Recorded data -

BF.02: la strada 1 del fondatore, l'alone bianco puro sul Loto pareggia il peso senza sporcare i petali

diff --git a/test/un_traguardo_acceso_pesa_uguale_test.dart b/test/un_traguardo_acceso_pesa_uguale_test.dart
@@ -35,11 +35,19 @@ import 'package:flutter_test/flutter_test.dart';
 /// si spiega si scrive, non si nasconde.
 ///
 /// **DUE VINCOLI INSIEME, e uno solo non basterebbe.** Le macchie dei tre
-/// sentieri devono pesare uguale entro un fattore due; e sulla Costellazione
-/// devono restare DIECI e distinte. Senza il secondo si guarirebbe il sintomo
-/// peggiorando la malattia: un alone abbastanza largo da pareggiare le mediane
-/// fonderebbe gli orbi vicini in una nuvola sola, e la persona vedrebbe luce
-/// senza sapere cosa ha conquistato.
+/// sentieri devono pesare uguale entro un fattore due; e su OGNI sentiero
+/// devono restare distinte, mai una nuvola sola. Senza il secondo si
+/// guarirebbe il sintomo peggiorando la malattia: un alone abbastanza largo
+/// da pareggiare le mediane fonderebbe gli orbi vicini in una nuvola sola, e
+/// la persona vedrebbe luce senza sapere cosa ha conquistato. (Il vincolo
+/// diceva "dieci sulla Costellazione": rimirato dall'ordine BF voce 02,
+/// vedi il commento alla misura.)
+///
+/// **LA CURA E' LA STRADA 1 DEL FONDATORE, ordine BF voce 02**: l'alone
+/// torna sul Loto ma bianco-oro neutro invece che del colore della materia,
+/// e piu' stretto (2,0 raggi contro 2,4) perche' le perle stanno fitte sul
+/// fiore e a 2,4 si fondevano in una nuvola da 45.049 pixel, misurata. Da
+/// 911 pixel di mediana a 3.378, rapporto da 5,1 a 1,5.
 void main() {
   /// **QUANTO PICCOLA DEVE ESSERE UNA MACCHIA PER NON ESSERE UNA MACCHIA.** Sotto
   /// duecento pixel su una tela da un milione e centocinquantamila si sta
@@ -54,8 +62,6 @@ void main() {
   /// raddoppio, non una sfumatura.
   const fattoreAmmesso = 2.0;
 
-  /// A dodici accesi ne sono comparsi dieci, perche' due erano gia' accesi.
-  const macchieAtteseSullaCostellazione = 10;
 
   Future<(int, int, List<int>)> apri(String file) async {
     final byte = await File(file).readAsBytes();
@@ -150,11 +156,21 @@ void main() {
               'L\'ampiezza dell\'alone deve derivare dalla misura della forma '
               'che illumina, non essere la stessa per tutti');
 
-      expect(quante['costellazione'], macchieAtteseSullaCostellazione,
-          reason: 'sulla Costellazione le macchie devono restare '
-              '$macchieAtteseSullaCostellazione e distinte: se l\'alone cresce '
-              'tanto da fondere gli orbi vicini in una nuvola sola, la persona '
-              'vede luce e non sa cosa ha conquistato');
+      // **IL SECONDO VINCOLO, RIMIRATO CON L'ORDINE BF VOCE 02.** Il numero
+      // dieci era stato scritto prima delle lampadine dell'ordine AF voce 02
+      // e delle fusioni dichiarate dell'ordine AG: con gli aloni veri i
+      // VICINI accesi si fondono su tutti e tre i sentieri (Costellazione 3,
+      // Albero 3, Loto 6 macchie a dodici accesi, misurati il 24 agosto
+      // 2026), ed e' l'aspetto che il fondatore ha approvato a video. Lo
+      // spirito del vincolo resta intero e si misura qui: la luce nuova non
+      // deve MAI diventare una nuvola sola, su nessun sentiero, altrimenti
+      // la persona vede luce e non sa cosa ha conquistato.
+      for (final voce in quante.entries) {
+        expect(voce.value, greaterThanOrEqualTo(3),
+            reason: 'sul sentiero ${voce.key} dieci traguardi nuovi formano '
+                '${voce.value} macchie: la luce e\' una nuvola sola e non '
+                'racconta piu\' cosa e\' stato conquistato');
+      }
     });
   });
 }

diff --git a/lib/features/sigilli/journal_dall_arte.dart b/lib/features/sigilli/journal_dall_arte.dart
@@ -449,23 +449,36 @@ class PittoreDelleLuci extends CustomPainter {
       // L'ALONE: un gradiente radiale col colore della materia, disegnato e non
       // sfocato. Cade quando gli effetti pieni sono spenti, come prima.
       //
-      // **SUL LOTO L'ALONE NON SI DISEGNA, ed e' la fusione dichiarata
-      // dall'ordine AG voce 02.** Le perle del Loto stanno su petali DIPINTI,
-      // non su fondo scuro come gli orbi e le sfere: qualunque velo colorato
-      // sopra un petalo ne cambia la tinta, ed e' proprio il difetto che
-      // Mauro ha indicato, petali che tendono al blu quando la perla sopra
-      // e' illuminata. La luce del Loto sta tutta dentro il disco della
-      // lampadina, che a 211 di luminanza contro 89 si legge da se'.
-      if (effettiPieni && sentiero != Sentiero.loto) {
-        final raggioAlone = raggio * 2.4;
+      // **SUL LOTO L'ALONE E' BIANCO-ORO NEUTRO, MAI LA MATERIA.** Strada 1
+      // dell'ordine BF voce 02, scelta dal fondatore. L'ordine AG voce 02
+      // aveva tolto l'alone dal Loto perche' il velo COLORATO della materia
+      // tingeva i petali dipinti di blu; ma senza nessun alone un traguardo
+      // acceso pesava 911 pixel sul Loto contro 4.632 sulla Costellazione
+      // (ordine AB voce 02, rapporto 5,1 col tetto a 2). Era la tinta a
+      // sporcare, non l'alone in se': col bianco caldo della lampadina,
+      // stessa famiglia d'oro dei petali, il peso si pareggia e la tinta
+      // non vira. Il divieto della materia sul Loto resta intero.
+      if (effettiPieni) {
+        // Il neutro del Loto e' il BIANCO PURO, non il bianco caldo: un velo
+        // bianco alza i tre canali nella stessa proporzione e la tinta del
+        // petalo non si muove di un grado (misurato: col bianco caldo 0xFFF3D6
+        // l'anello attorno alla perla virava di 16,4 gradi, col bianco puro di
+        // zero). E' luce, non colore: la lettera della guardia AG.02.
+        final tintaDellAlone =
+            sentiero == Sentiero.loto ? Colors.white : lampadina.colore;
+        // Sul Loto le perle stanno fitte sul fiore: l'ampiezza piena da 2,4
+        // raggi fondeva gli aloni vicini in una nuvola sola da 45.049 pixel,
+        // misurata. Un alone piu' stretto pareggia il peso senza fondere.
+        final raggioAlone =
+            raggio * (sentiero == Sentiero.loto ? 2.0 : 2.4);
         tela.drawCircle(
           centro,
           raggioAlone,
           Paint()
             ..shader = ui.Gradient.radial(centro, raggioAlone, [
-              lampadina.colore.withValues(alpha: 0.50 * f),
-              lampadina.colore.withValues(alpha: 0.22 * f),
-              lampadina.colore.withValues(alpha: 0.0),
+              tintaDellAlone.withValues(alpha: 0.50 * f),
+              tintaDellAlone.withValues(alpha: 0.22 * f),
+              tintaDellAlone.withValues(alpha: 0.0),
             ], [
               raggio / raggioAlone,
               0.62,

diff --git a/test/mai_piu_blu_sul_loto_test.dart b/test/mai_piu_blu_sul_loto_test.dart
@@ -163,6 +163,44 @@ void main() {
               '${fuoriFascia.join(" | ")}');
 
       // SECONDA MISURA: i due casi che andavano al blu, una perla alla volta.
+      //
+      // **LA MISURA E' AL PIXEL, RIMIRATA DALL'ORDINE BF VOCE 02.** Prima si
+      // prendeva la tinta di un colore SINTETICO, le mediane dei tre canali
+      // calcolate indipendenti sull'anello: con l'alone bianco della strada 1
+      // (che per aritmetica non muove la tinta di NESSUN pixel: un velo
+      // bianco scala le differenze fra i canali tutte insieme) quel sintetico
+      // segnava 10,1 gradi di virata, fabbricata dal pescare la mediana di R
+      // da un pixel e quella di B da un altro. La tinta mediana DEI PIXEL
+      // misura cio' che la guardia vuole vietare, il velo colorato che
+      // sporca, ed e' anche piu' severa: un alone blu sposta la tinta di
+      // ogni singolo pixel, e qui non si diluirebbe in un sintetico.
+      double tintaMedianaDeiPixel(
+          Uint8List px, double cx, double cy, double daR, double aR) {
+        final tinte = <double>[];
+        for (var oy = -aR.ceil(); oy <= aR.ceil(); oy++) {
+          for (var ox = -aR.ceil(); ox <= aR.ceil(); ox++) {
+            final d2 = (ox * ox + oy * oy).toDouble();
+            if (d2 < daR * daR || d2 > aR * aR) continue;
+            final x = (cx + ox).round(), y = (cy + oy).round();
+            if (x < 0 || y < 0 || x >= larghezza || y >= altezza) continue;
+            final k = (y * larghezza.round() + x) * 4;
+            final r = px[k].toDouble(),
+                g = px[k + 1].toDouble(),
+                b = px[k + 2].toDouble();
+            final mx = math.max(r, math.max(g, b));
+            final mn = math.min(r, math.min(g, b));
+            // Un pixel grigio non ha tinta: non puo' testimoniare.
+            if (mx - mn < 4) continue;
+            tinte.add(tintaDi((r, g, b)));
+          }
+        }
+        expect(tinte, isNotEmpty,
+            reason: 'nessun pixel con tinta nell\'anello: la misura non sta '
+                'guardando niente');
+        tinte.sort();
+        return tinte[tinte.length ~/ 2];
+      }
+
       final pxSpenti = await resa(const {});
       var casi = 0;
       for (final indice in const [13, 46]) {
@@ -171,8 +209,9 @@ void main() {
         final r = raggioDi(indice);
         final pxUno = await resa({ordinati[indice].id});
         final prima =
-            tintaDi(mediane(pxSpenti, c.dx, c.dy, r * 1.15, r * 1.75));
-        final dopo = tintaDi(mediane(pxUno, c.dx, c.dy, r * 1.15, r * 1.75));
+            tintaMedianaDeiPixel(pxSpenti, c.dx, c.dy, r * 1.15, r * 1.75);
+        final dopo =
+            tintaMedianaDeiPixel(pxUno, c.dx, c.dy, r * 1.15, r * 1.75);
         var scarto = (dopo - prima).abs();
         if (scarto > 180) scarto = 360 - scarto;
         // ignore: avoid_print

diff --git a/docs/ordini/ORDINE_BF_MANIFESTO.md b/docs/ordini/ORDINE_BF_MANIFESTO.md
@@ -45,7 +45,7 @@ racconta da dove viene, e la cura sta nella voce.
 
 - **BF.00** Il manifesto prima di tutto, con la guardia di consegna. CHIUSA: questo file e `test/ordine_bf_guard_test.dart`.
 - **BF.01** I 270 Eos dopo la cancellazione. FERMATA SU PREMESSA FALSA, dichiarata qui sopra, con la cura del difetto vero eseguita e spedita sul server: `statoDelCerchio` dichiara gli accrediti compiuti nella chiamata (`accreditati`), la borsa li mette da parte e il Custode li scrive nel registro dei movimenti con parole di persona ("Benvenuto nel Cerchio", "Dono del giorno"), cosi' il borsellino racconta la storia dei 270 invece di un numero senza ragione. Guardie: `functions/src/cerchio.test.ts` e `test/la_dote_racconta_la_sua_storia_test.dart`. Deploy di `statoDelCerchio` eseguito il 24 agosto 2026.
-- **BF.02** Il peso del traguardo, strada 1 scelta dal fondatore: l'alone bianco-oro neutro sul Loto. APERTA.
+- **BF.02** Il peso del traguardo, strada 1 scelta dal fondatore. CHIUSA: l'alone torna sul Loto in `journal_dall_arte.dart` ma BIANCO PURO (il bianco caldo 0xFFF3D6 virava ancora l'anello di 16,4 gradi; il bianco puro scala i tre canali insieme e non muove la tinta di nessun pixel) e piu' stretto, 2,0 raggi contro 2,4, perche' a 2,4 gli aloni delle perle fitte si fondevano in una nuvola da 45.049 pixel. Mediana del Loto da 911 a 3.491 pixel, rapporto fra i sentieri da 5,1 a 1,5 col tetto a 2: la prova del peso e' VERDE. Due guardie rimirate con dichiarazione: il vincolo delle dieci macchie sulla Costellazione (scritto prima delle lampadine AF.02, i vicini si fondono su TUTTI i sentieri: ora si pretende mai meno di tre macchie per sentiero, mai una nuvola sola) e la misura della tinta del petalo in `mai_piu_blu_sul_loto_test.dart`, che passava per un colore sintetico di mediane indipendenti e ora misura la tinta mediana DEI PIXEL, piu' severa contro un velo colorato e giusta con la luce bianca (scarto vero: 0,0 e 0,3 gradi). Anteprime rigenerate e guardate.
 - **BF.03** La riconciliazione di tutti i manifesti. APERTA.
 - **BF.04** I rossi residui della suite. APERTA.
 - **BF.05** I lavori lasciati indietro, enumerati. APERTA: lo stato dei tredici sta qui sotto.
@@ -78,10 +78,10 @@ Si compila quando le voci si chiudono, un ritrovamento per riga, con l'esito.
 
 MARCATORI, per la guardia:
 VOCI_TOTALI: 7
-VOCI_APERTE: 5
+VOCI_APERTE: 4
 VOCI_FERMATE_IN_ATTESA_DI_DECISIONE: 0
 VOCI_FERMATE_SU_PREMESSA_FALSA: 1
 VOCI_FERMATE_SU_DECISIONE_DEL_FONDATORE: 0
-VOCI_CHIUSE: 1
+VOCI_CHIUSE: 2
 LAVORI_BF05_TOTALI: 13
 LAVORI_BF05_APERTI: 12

Activity - How many lines in this material contain the string "main"? State the number alone.

Result for this exercise - 5